Vascular Survey in IgG4-Related Systemic Disease
Brittany J Holmes, Nikolay G Delev, Gary R Pasternack, Marc K Halushka. The Johns Hopkins Hospital, Baltimore, MD
Background: IgG4-related systemic disease (IgG4-SD) is a rare cause of non-necrotizing ascending aortitis. However, the extent of IgG4-related arteritis outside of the aorta has not been described. Although IgG4-SD is increasingly recognized as a cause of aortic aneurysms, coronary artery dissection and sudden cardiac death have not been reported.
Design: We describe the pattern of IgG4-related arteritis in a 61-year-old African-American female. This patient died unexpectedly at home one year following an episode of presumptive lupus cerebritis that resolved with immunosuppression. An extensive vascular survey was conducted at the time of post-mortem examination. Immunohistochemical staining using anti-IgG (dilution 1:20,000, Novacastra) and anti-IgG4 (dilution 1:2,000, Invitrogen) was performed on selected sections.
Results: Postmortem examination revealed a 3 cm dissection of the ascending aorta that had propagated in a retrograde fashion into the proximal left main coronary artery. This significant coronary artery dissection caused the patient's sudden cardiac death. Microscopic examination of the proximal aorta revealed a marked lymphoplasmacytic arteritis where the dissection occurred. The plasma cells demonstrated a cytoplasmic IgG4:IgG ratio of approximately 80%. Our expanded vascular survey identified the same plasma cell-rich infiltrate affecting the entire aorta (thoracic and abdominal) as well as the bilateral common iliac arteries, left renal artery, and bilateral internal carotid arteries. The coronary arteries, right renal artery and splenic artery were unaffected.

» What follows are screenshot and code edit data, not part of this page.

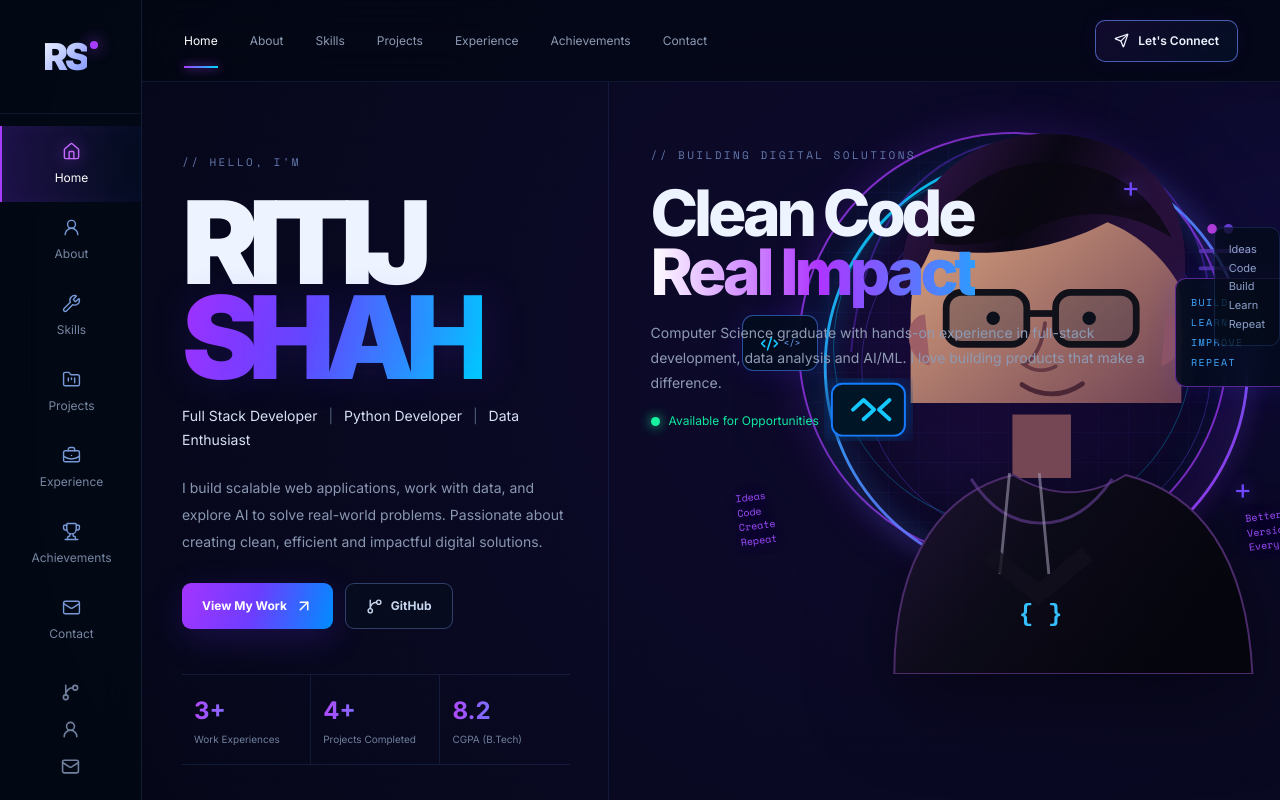
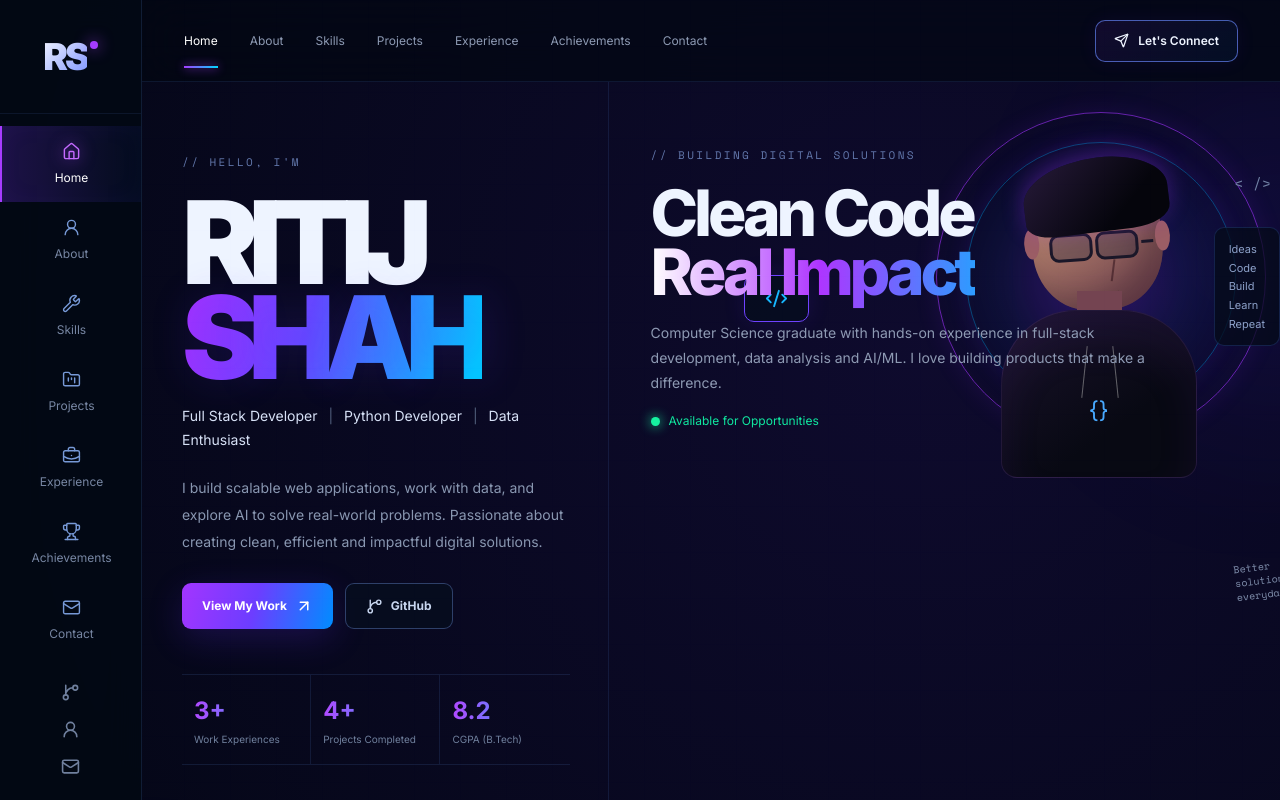
Before and after one commit to RitijS16/ritij-shah-portfolio, a React (Vite) app: page / in a window 1280 px wide. Shown: the top 800 px of the page. Built offline with nearby package versions, Linux system fonts and the light colour scheme.

Commit message:
Revert hero artwork integration

```diff
--- a/src/main.jsx
+++ b/src/main.jsx
@@ -147,28 +147,32 @@ function TopNav() {
 function Avatar() {
   return (
     <div className="avatar-scene" aria-hidden="true">
-      <div className="avatar-halo halo-one" />
-      <div className="avatar-halo halo-two" />
-      <div className="avatar-grid-glow" />
+      <div className="avatar-ring ring-one" />
+      <div className="avatar-ring ring-two" />
+      <div className="avatar-glow" />
+      <div className="avatar-code-badge"><Code2 size={23} /></div>
 
-      <div className="art-panel art-panel-code">
-        <Code2 size={19} />
-        <span>&lt;/&gt;</span>
+      <div className="avatar">
+        <div className="avatar-hair" />
+        <div className="avatar-head">
+          <div className="avatar-ear left" />
+          <div className="avatar-ear right" />
+          <div className="avatar-glasses">
+            <span /><span /><b />
+          </div>
+          <div className="avatar-nose" />
+          <div className="avatar-mouth" />
+        </div>
+        <div className="avatar-neck" />
+        <div className="avatar-hoodie">
+          <div className="hoodie-string left" />
+          <div className="hoodie-string right" />
+          <span className="hoodie-logo">{"{}"}</span>
+        </div>
       </div>
 
-      <div className="art-panel art-panel-build">
-        <small>BUILD</small>
-        <small>LEARN</small>
-        <small>IMPROVE</small>
-        <small>REPEAT</small>
-      </div>
-
-      <img className="developer-art" src="/ritij-avatar.svg" alt="" />
-
-      <div className="art-note art-note-left">Ideas<br />Code<br />Create<br />Repeat</div>
-      <div className="art-note art-note-right">Better<br />Version<br />Everyday</div>
-      <div className="art-plus plus-one">+</div>
-      <div className="art-plus plus-two">+</div>
+      <div className="avatar-note">Better<br />solutions<br />everyday.</div>
+      <div className="avatar-bracket">{"< />"}</div>
     </div>
   );
 }
```
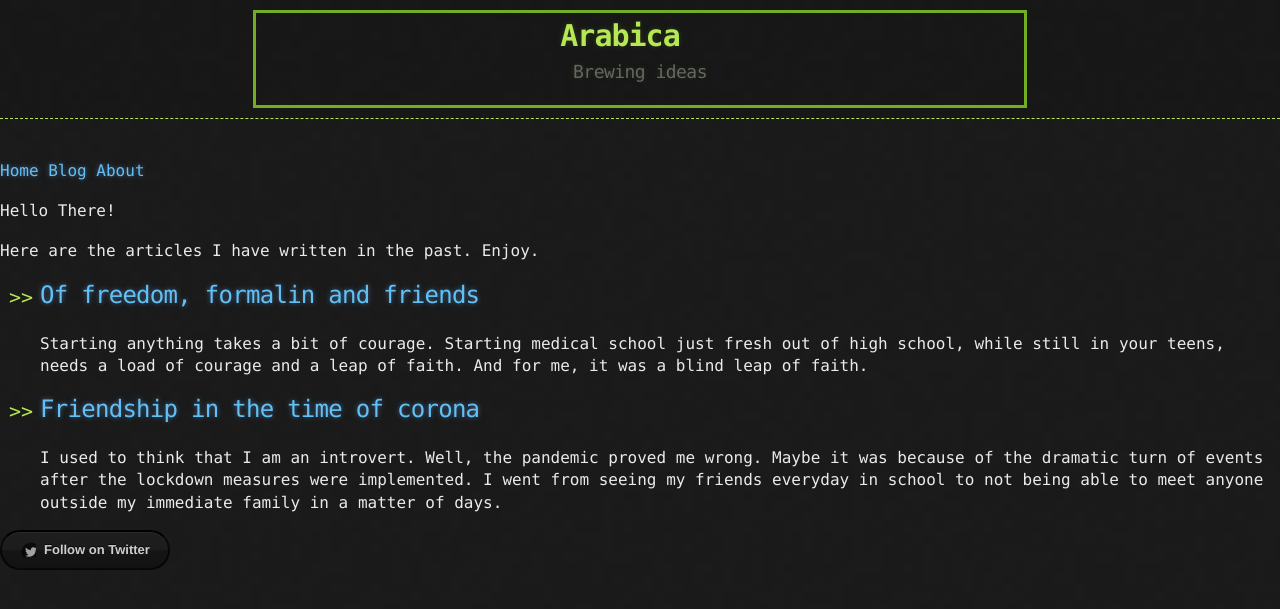
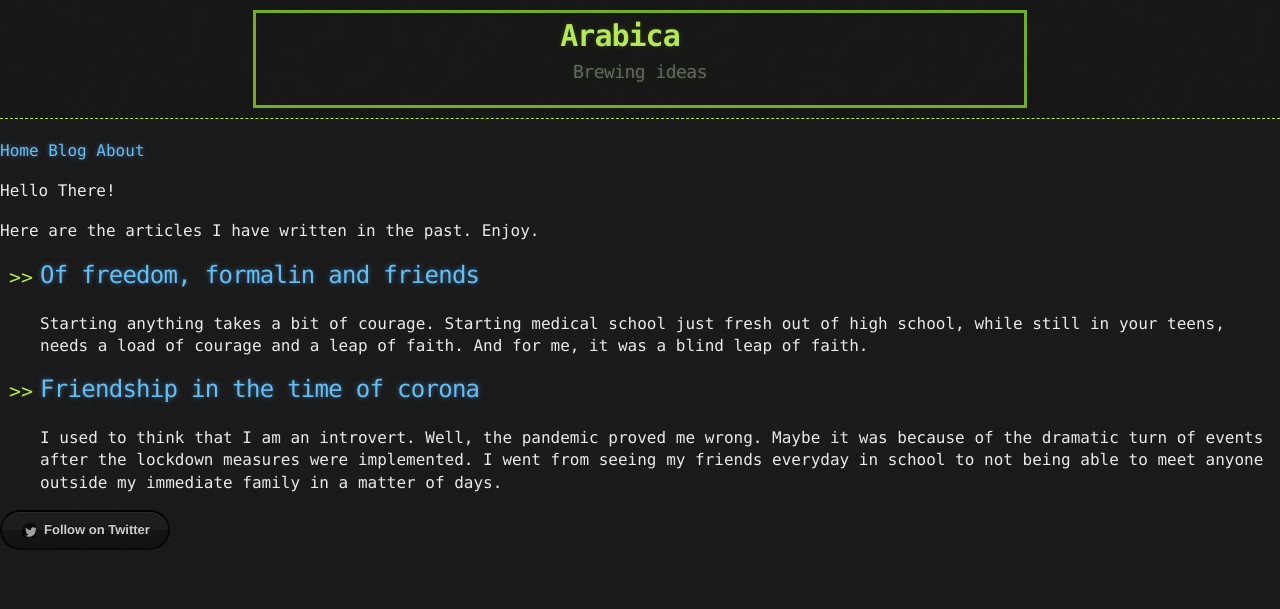
Before and after one commit to habasweiny/habasweiny.github.io, a Jekyll site: the page built from index.html, in a window 1280 px wide. Shown: the top 609 px of the page. Built offline with Jekyll 4.4.1, drawn with Linux system fonts in a browser that asks for light colours.

Commit message:
Update main.scss

```diff
--- a/_sass/main.scss
+++ b/_sass/main.scss
@@ -64,7 +64,7 @@ header {
   width: 100%;
   border-bottom: 1px dashed $conifer; //header;
   padding: 10px 0;
-  margin: 0 0 40px 0;
+  margin: 0 0 20px 0;
 }
 
 header h1 {
```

Conclusions: We report the first extensive vascular survey of IgG4-SD, demonstrating that IgG4-SD can cause large-vessel vasculitis beyond the aorta. While IgG4-SD is typically viewed as a chronic disease, this case is also notable as the first report of IgG4-SD-induced sudden death and illustrates the possibility of vascular catastrophe due to IgG4-related arteritis.
Wednesday, March 21, 2012 1:00 PM
Poster Session VI # 41, Wednesday Afternoon